What a Rigger Does

Riggers can perform a multitude of tasks in their day-to-day work assignments. Because Riggers can work in a number of specialty fields, the following list of typical functions that Riggers perform should not be taken as necessarily complete. In rough order these functions can consist of,

Rigging Equipment And Hardware Selection
Riggers can be responsible for the correct selection of the proper gear to be used. Among other items to select from, this gear, or equipment and hardware, can consist of slings, spreader bars, and pulleys, to match the specific load's weight and size requirements.

Inspection and Testing
In order to promote safety and reliability, Riggers can be responsible for performing inspections, and testing if necessary, of the selected rigging equipment and hardware. Inspection and testing requires the Rigger to have special background knowledge and experience.

Load Assessment
Riggers must be able to analyze and evaluate loads based on weight, shape, and size in order to establish the correct attachment points for lifting. The approximate location of the load's center of gravity and the load's potential for rotation during flight must be estimated. A check for adequate underlying structural support for machinery moves may be in order.

Preparation of Destination
Using hand and power tools, the Rigger can be required to arrange adequate, leveled temporary support in the form of cribbing, chocks, or staging at load destinations. Acting somewhat as a millwright, the Rigger may on occasion become involved in the alignment, leveling, and permanent anchoring of machinery.

Hoist Attachment
Using the properly selected hardware, the Rigger can be responsible for the correct attachment of pulleys, and blocks to adequate fixed overhead structures such as beams or the attachment of slings to permanent or mobile hoisting equipment.

Rigging Equipment and Hardware Manipulation
During lifts and moves, the Rigger must manipulate rigging lines, hoists, and transitional gear associated with the load. This could entail the repositioning of rollers or the addition or removal of air bearings. The tilting, dipping, or turning of suspended loads using multiple-point suspension techniques to allow for movement under, over, or around obstacles may come in to play. Controlling the movement of the load through narrow openings or confined spaces is a possibility.

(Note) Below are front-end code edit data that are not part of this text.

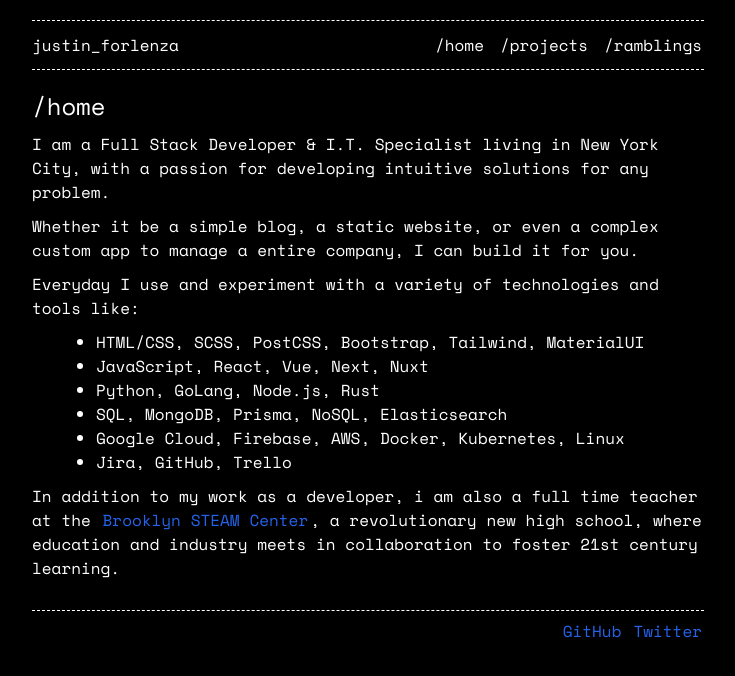
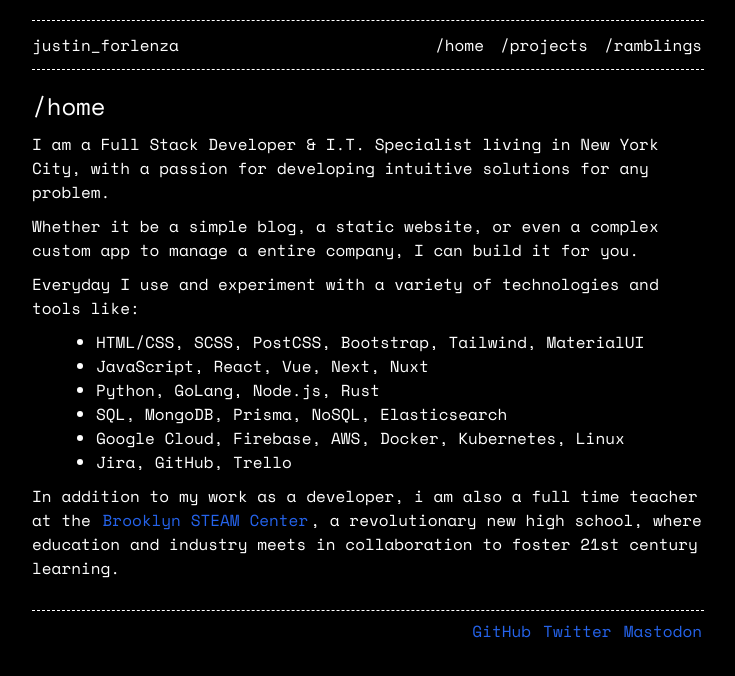
Before and after one commit to justinforlenza/justinforlenza.github.io, a Vue app: page /home in a window 1280 px wide. Shown: the top 676 px of the page, without its empty margins (272-1007 px from the left). Built offline with nearby package versions, Linux system fonts and the light colour scheme.

Commit message:
Update App.vue

```diff
--- a/src/App.vue
+++ b/src/App.vue
@@ -16,6 +16,9 @@
   </main>
   <footer>
     <div>
+      <a rel="me" href="https://universeodon.com/@justinf" target="_blank">Mastodon</a>
+    </div>
+    <div>
       <a href="https://twitter.com/JustinForNYC" target="_blank">Twitter</a>
     </div>
     <div>
```
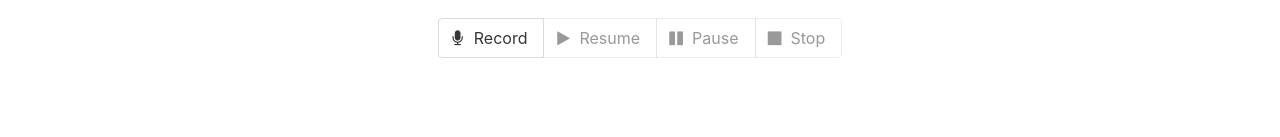
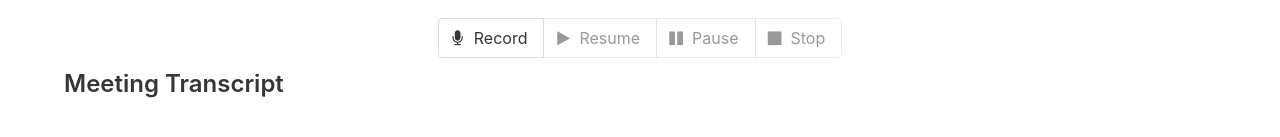
Before and after one commit to josephwandile/soprano, a React (Create React App) app: page / in a window 1280 px wide. Shown: the part 585-722 px from the top of the page. Built offline with nearby package versions, Linux system fonts and the light colour scheme; no server answers.

Commit message:
merging transcripts

```diff
--- a/src/App.js
+++ b/src/App.js
@@ -95,8 +95,6 @@ class App extends Component {
         </div>
         <div className="section">
           <Recorder appendToTranscript={this.appendToTranscript}/>
-        </div>
-        <div className="section">
           <Transcript
             summary={this.state.summary}
             participants={this.state.participants}
--- a/src/Segment.js
+++ b/src/Segment.js
@@ -11,24 +11,6 @@ class Segment extends Component {
     };
   }
 
-  componentDidMount() {
-    setTimeout(this.fetchObservation, 1000);
-  }
-
-  fetchObservation = () => {
-    fetch(`http://${window.location.hostname}:8080/observe/${this.props.id}`, {credentials: 'include'})
-      .then(resp => resp.json())
-      .then(resp => {
-        if (resp.error) {
-          return;
-        } else if (resp.retry) {
-          setTimeout(this.fetchObservation, 2000);
-        } else {
-          this.setState({transcript: resp.transcripts});
-        }
-      });
-  }
-
   render() {
 
     // Ignore empty transcripts
@@ -38,12 +20,15 @@ class Segment extends Component {
 
     let items = [];
     let i = 0;
+    let last_speaker = "";
     this.props.transcript.forEach(trans => {
-      if (trans.new) {  // New speaker. Insert line break and speaker tag.
+      let speaker = trans.speaker;
+      if (speaker !== last_speaker) {  // New speaker. Insert line break and speaker tag.
         items.push(<br key={`ogbreak-${i}`}/>)
         items.push(<Speaker key={`break-${i}`} email={trans.speaker} participants={this.props.participants}/>);
       }
       items.push(<Sentence key={`words-${i}`} words={trans.transcript.join(' ')}/>)
+      last_speaker = speaker;
       i++;
     });
     return <div>{items}</div>;
--- a/src/Transcript.js
+++ b/src/Transcript.js
@@ -3,12 +3,27 @@ import Segment from './Segment.js';
 
 class Transcript extends Component {
   render() {
-    let segments = Object.entries(this.props.transcript).map(([id, trans]) => <Segment participants={this.props.participants} id={id} key={id} transcript={trans}/>);
-    let summary = this.props.summary ? <p className="center">Executive Summary <br /> {this.props.summary}</p> : null;
+
+    let full_transcript = [];
+    let id = "0"
+    for (id in this.props.transcript) {
+      full_transcript = full_transcript.concat(this.props.transcript[id]);
+    }
+    let summary = this.props.summary ? (
+      <div className="content">
+        <h3>
+          Executive Summary
+        </h3>
+        <p>{this.props.summary}</p>
+      </div>
+    ) : null;
     return (
-      <div>
-        {summary}
-        {segments}
+      <div className="container">
+        <div className="content">
+          {summary}
+          <h3>Meeting Transcript</h3>
+          <Segment participants={this.props.participants} id={"0"} transcript={full_transcript}/>
+        </div>
       </div>
     );
   }
--- a/src/TranscriptMock.js
+++ b/src/TranscriptMock.js
@@ -198,6 +198,206 @@ const TranscriptMock = {
         "objects"
       ]
     },
+  ],
+  "1": [
+    {
+      "final": false,
+      "last": null,
+      "new": true,
+      "speaker": "SPEAKER_1",
+      "transcript": [
+        "indicates"
+      ]
+    },
+    {
+      "final": false,
+      "last": 0,
+      "new": false,
+      "speaker": "SPEAKER_0",
+      "transcript": [
+        "whether"
+      ]
+    },
+    {
+      "final": false,
+      "last": 0,
+      "new": false,
+      "speaker": "SPEAKER_0",
+      "transcript": [
+        "the"
+      ]
+    },
+    {
+      "final": false,
+      "last": 0,
+      "new": false,
+      "speaker": "SPEAKER_0",
+      "transcript": [
+        "service"
+      ]
+    },
+    {
+      "final": false,
+      "last": 0,
+      "new": false,
+      "speaker": "SPEAKER_0",
+      "transcript": [
+        "is"
+      ]
+    },
+    {
+      "final": false,
+      "last": 0,
+      "new": false,
+      "speaker": "SPEAKER_0",
+      "transcript": [
+        "to"
+      ]
+    },
+    {
+      "final": false,
+      "last": 0,
+      "new": false,
+      "speaker": "SPEAKER_0",
+      "transcript": [
+        "return"
+      ]
+    },
+    {
+      "final": false,
+      "last": 0,
+      "new": true,
+      "speaker": "SPEAKER_1",
+      "transcript": [
+        "interim"
+      ]
+    },
+    {
+      "final": false,
+      "last": 1,
+      "new": false,
+      "speaker": "SPEAKER_1",
+      "transcript": [
+        "results"
+      ]
+    },
+    {
+      "final": false,
+      "last": 1,
+      "new": true,
+      "speaker": "SPEAKER_2",
+      "transcript": [
+        "if"
+      ]
+    },
+    {
+      "final": false,
+      "last": 2,
+      "new": false,
+      "speaker": "SPEAKER_2",
+      "transcript": [
+        "true"
+      ]
+    },
+    {
+      "final": false,
+      "last": 2,
+      "new": true,
+      "speaker": "SPEAKER_1",
+      "transcript": [
+        "interim"
+      ]
+    },
+    {
+      "final": false,
+      "last": 1,
+      "new": false,
+      "speaker": "SPEAKER_1",
+      "transcript": [
+        "results"
+      ]
+    },
+    {
+      "final": false,
+      "last": 1,
+      "new": false,
+      "speaker": "SPEAKER_1",
+      "transcript": [
+        "are"
+      ]
+    },
+    {
+      "final": false,
+      "last": 1,
+      "new": false,
+      "speaker": "SPEAKER_1",
+      "transcript": [
+        "returned"
+      ]
+    },
+    {
+      "final": false,
+      "last": 1,
+      "new": false,
+      "speaker": "SPEAKER_1",
+      "transcript": [
+        "as"
+      ]
+    },
+    {
+      "final": false,
+      "last": 1,
+      "new": false,
+      "speaker": "SPEAKER_1",
+      "transcript": [
+        "a"
+      ]
+    },
+    {
+      "final": false,
+      "last": 1,
+      "new": false,
+      "speaker": "SPEAKER_1",
+      "transcript": [
+        "stream"
+      ]
+    },
+    {
+      "final": false,
+      "last": 1,
+      "new": false,
+      "speaker": "SPEAKER_1",
+      "transcript": [
+        "of"
+      ]
+    },
+    {
+      "final": false,
+      "last": 1,
+      "new": false,
+      "speaker": "SPEAKER_1",
+      "transcript": [
+        "trace"
+      ]
+    },
+    {
+      "final": false,
+      "last": 1,
+      "new": false,
+      "speaker": "SPEAKER_1",
+      "transcript": [
+        "on"
+      ]
+    },
+    {
+      "final": true,
+      "last": 1,
+      "new": false,
+      "speaker": "SPEAKER_1",
+      "transcript": [
+        "objects"
+      ]
+    },
   ]
 };
 
```
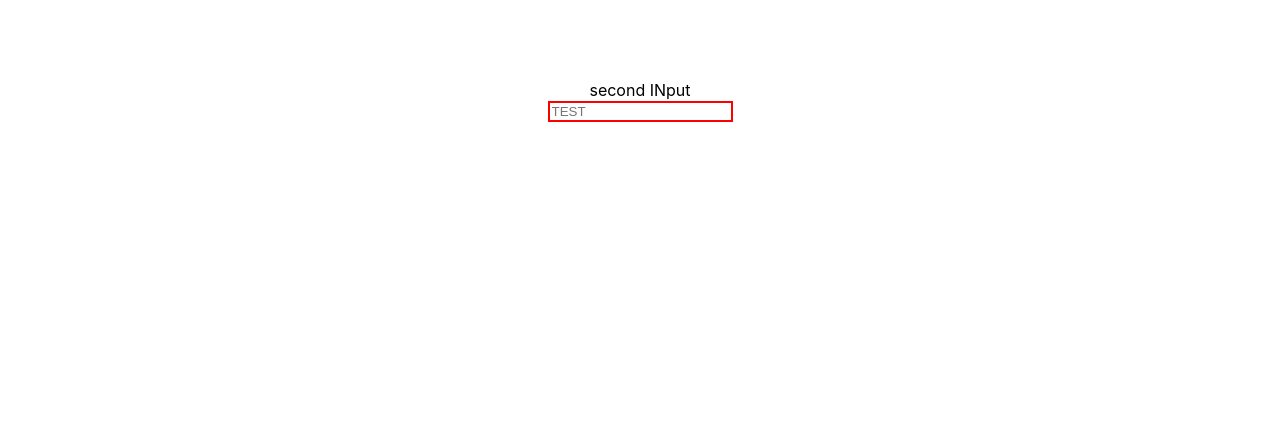
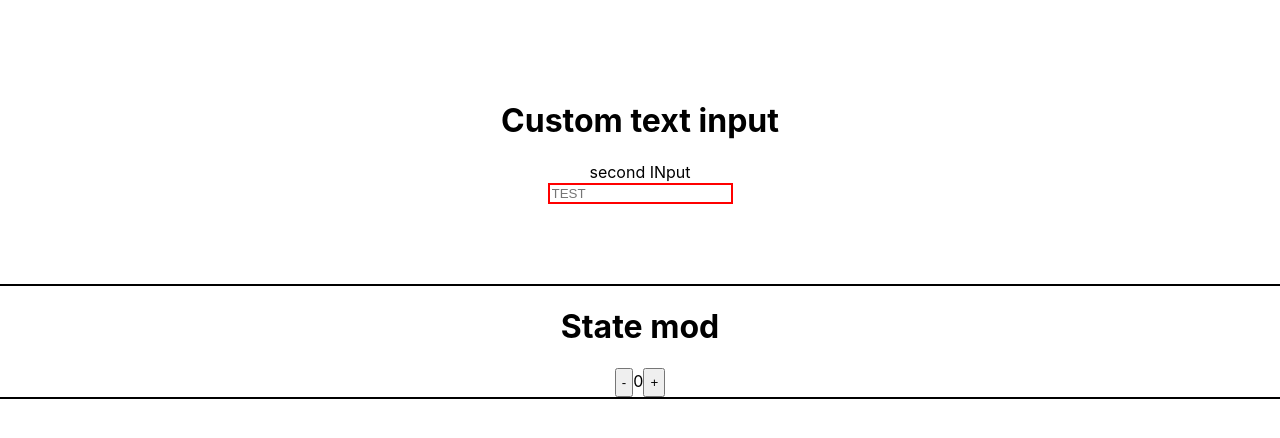
Before and after one commit to Gantlas/react-hw-1-part2, a React (Create React App) app: page / in a window 1280 px wide. Shown: the top 438 px of the page. Built offline with nearby package versions, Linux system fonts and the light colour scheme.

Commit message:
done State mod task

```diff
--- a/src/App.js
+++ b/src/App.js
@@ -2,6 +2,7 @@
 import React from "react";
 import "./App.css";
 import CustomTextInput from "./components/CustomTextInput/CustomTextInput";
+import StateMod from "./components/StateMod/StateMod";
 
 class App extends React.Component {
   state = {
@@ -23,6 +24,7 @@ class App extends React.Component {
           placeholder="TEST"
           value={this.state.value}
         />
+        <StateMod />
       </div>
     );
   }
--- a/src/components/CustomTextInput/CustomTextInput.jsx
+++ b/src/components/CustomTextInput/CustomTextInput.jsx
@@ -6,10 +6,12 @@ class CustomTextInput extends React.Component {
   render() {
     return (
       <div
+        className={s.container}
         style={{
           padding: `${this.props.padding}rem`,
         }}
       >
+        <h1>Custom text input</h1>
         <span>{this.props.inputName}</span>
         <br />
         <input
--- a/src/components/CustomTextInput/CustomTextInput.module.css
+++ b/src/components/CustomTextInput/CustomTextInput.module.css
@@ -1,3 +1,8 @@
+.container {
+  margin-bottom: 20px;
+  border-bottom: 2px solid black;
+}
+
 .reset {
   background-color: transparent;
   outline: none;
--- /dev/null
+++ b/src/components/StateMod/Button/Button.jsx
@@ -0,0 +1,21 @@
+import React from "react";
+import PropTypes from "prop-types";
+import s from "./Button.module.css";
+
+class Button extends React.Component {
+  render() {
+    return (
+      <button className={s.btn} onClick={this.props.click}>
+        {this.props.value}
+      </button>
+    );
+  }
+}
+
+Button.propTypes = {
+  click: PropTypes.func,
+  value: PropTypes.string,
+};
+
+export default Button;
+//double-sided binding
--- /dev/null
+++ b/src/components/StateMod/Button/Button.module.css
@@ -0,0 +1,3 @@
+.btn {
+  padding: 5px;
+}
--- /dev/null
+++ b/src/components/StateMod/StateMod.jsx
@@ -0,0 +1,30 @@
+import React from "react";
+import Button from "./Button/Button";
+import s from "./StateMod.module.css";
+
+class StateMod extends React.Component {
+  state = {
+    number: 0,
+  };
+
+  plus = () => {
+    this.setState({ number: this.state.number + 1 });
+  };
+
+  minus = () => {
+    this.setState({ number: this.state.number - 1 });
+  };
+
+  render() {
+    return (
+      <div className={s.container}>
+        <h1>State mod</h1>
+        <Button value="-" click={this.minus} />
+        <span>{this.state.number}</span>
+        <Button value="+" click={this.plus} />
+      </div>
+    );
+  }
+}
+
+export default StateMod;
--- /dev/null
+++ b/src/components/StateMod/StateMod.module.css
@@ -0,0 +1,4 @@
+.container {
+  margin-bottom: 20px;
+  border-bottom: 2px solid black;
+}
```
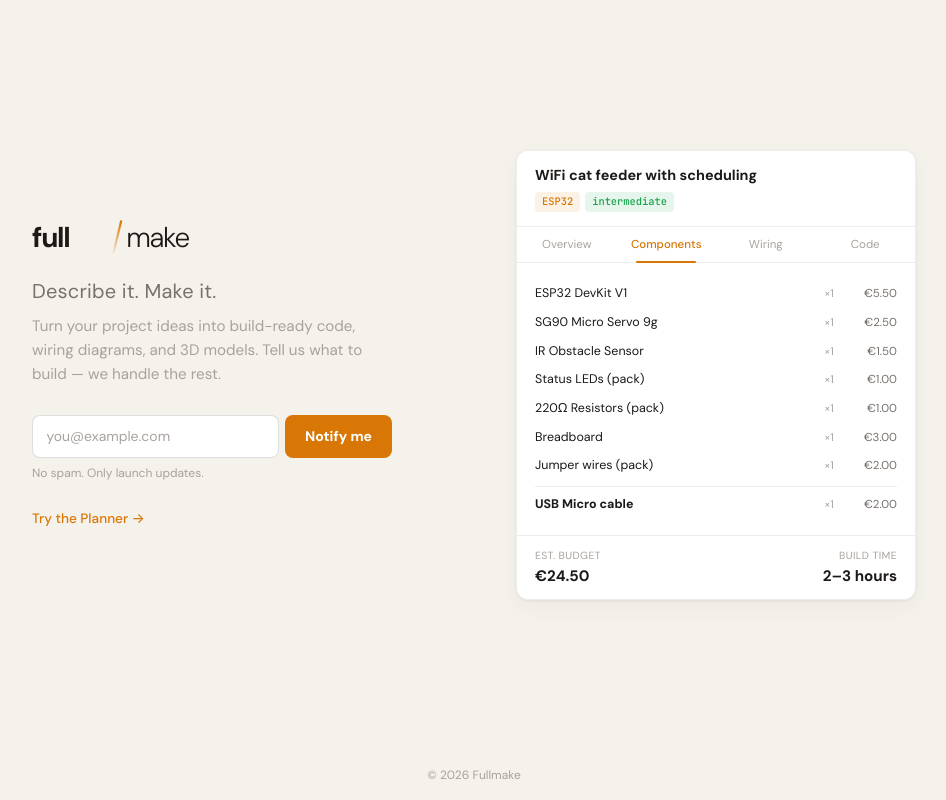
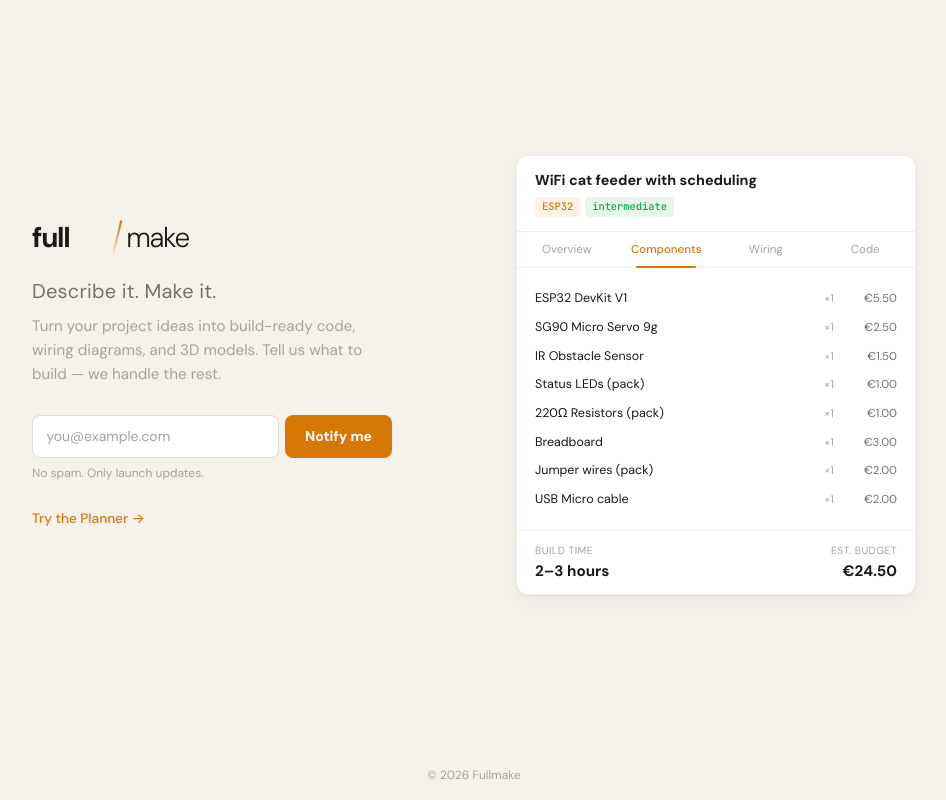
Before and after one commit to fullmakeio/website, a Next.js app: page / in a window 1280 px wide. Both pictures are taken after a click on the button "Components". Shown: the whole page, without its empty margins (166-1112 px from the left). Built offline with nearby package versions, Linux system fonts and the light colour scheme.

Commit message:
fix: remove separator line from components, swap budget and time

```diff
--- a/src/app/page.tsx
+++ b/src/app/page.tsx
@@ -753,8 +753,8 @@ export default function LandingPage() {
                       <span className="comp-qty">×1</span>
                       <span className="comp-price">€2.00</span>
                     </div>
-                    <div className="comp-item" style={{ borderTop: "1px solid var(--border)", marginTop: "6px", paddingTop: "8px" }}>
-                      <span className="comp-name" style={{ fontWeight: 600 }}>USB Micro cable</span>
+                    <div className="comp-item">
+                      <span className="comp-name">USB Micro cable</span>
                       <span className="comp-qty">×1</span>
                       <span className="comp-price">€2.00</span>
                     </div>
@@ -830,12 +830,12 @@ export default function LandingPage() {
               {/* Footer — budget + time */}
               <div className="preview-footer">
                 <div>
+                  <div className="preview-stat-label">Build time</div>
+                  <div className="preview-stat-value">2–3 hours</div>
+                </div>
+                <div style={{ textAlign: "right" }}>
                   <div className="preview-stat-label">Est. budget</div>
                   <div className="preview-stat-value">€24.50</div>
-                </div>
-                <div style={{ textAlign: "right" }}>
-                  <div className="preview-stat-label">Build time</div>
-                  <div className="preview-stat-value">2–3 hours</div>
                 </div>
               </div>
             </div>
```
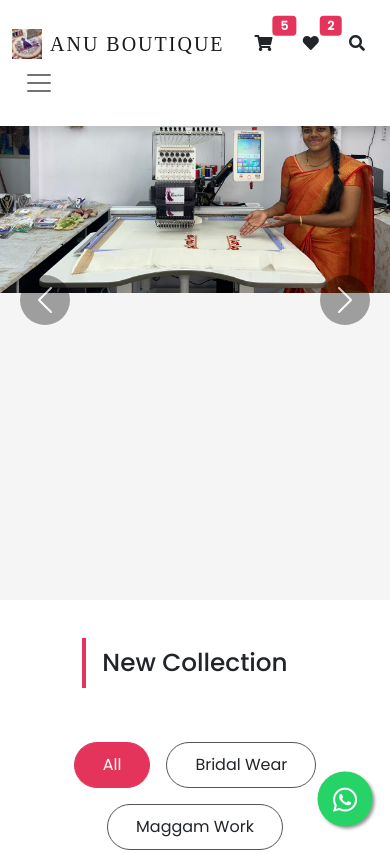
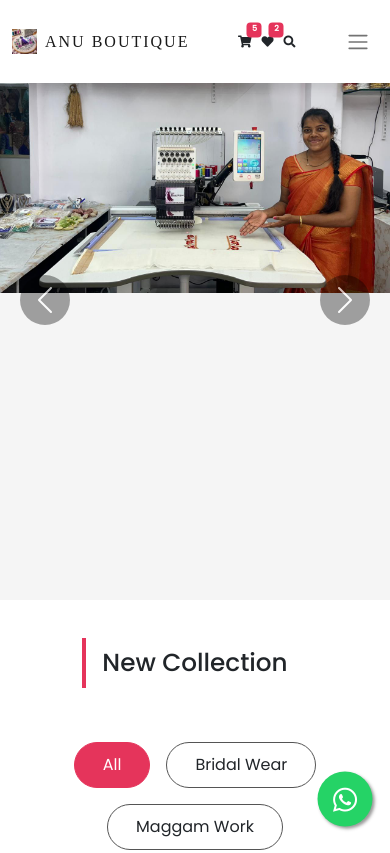
Before and after one commit to Ganga-777/Anu-Boutique--, a plain HTML site: page index.html in a window 390 px wide. Shown: the top 853 px of the page. Drawn offline with nearby package versions, Linux system fonts and the light colour scheme; a web font is replaced by a local one.

Commit message:
Update main.css

```diff
--- a/css/main.css
+++ b/css/main.css
@@ -557,3 +557,48 @@ footer a:hover{
     color: #fff !important;
     text-decoration: underline !important;
 }
+
+/* Update navbar styles */
+.nav-btns {
+    display: flex;
+    align-items: center;
+}
+
+.nav-btns button {
+    margin: 0 2px;
+    padding: 5px !important;
+    font-size: 14px;
+}
+
+/* Mobile responsive navbar */
+@media (max-width: 768px) {
+    .navbar-brand img {
+        width: 25px;
+    }
+
+    .navbar-brand span {
+        font-size: 16px;
+    }
+
+    .nav-btns {
+        margin-right: 10px;
+    }
+
+    .nav-btns button {
+        margin: 0 1px;
+        padding: 3px !important;
+        font-size: 12px;
+    }
+
+    .nav-btns .badge {
+        font-size: 8px;
+        padding: 2px 4px;
+        min-width: 15px;
+        height: 15px;
+    }
+
+    .navbar-toggler {
+        padding: 4px 8px;
+        font-size: 16px;
+    }
+}
```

During the course of these typical functions, the Rigger must verbally and through proper hand signals, safely direct hoist operators, other Riggers, and other workers engaged in lifting and moving loads.